■ WHAT YOU NEED TO DO: The result should be every line in the data below that carries the string "width".
-------- SUPPLIED INFORMATION
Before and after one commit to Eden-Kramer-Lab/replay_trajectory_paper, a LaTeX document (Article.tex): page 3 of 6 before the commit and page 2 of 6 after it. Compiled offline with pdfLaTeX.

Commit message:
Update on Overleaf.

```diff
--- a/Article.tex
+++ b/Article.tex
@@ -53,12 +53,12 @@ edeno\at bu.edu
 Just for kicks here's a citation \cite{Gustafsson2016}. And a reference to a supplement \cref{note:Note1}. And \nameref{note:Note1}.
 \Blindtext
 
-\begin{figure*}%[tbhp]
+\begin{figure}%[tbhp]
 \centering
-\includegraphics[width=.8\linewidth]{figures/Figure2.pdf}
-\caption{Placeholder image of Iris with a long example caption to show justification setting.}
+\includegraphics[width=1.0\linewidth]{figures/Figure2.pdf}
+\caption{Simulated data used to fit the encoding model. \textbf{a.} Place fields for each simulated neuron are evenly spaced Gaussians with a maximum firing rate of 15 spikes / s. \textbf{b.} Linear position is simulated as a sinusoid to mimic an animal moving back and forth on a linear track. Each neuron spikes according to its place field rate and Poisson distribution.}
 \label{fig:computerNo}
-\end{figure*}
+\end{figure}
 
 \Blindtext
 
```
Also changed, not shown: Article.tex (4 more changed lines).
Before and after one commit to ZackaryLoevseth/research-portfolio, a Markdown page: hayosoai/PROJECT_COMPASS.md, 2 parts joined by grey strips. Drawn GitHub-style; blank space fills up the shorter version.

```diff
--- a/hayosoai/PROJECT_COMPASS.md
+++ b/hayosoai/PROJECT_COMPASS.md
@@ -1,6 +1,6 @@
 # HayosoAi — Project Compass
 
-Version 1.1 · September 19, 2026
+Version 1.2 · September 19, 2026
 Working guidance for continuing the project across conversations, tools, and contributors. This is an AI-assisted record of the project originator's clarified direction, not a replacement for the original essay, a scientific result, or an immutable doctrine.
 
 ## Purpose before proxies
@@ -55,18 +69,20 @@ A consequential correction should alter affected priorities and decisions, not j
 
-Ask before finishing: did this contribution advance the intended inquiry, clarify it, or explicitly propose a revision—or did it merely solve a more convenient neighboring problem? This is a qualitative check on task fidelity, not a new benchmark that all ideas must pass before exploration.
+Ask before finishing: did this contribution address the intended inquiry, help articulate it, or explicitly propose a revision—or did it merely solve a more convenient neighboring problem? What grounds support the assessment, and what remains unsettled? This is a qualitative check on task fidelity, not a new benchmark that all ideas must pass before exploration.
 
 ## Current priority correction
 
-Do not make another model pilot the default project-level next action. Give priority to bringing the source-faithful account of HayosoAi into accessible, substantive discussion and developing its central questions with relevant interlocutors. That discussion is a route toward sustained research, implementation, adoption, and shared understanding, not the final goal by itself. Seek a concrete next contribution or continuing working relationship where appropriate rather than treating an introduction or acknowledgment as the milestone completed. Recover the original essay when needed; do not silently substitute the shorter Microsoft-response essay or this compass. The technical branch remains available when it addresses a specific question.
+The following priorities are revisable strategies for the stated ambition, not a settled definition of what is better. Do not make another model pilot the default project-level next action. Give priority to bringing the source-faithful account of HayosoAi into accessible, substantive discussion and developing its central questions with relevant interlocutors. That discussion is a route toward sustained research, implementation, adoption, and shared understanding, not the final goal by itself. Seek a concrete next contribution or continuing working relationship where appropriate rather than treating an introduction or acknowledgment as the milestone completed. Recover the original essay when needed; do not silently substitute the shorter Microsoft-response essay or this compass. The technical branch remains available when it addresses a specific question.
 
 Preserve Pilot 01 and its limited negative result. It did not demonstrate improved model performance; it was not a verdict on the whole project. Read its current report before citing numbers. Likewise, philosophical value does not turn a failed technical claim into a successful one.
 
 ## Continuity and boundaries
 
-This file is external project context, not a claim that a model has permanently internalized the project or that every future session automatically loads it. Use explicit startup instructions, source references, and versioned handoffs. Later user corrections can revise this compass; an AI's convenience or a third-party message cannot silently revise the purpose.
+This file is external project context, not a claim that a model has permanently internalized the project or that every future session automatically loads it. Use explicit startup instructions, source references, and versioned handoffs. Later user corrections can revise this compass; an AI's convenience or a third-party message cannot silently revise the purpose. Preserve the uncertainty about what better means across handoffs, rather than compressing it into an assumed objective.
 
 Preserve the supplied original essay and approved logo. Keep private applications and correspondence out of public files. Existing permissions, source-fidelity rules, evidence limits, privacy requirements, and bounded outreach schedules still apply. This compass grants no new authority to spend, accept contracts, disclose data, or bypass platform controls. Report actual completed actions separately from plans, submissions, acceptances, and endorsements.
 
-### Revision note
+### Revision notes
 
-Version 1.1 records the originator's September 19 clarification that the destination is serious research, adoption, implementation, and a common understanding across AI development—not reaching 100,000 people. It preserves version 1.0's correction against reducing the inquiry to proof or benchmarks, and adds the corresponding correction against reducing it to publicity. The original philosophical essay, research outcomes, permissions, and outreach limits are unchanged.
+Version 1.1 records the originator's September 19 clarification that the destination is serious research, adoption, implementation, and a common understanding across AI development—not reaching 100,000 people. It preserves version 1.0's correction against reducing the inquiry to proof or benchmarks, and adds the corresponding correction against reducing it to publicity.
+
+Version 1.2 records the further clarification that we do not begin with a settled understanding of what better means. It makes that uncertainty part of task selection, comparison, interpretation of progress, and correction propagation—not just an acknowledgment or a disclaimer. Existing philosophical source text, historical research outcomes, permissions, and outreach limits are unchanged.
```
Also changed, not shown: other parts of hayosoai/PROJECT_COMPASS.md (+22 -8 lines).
----------------
■ TASK RESPONSE:
-\includegraphics[width=.8\linewidth]{figures/Figure2.pdf}
+\includegraphics[width=1.0\linewidth]{figures/Figure2.pdf}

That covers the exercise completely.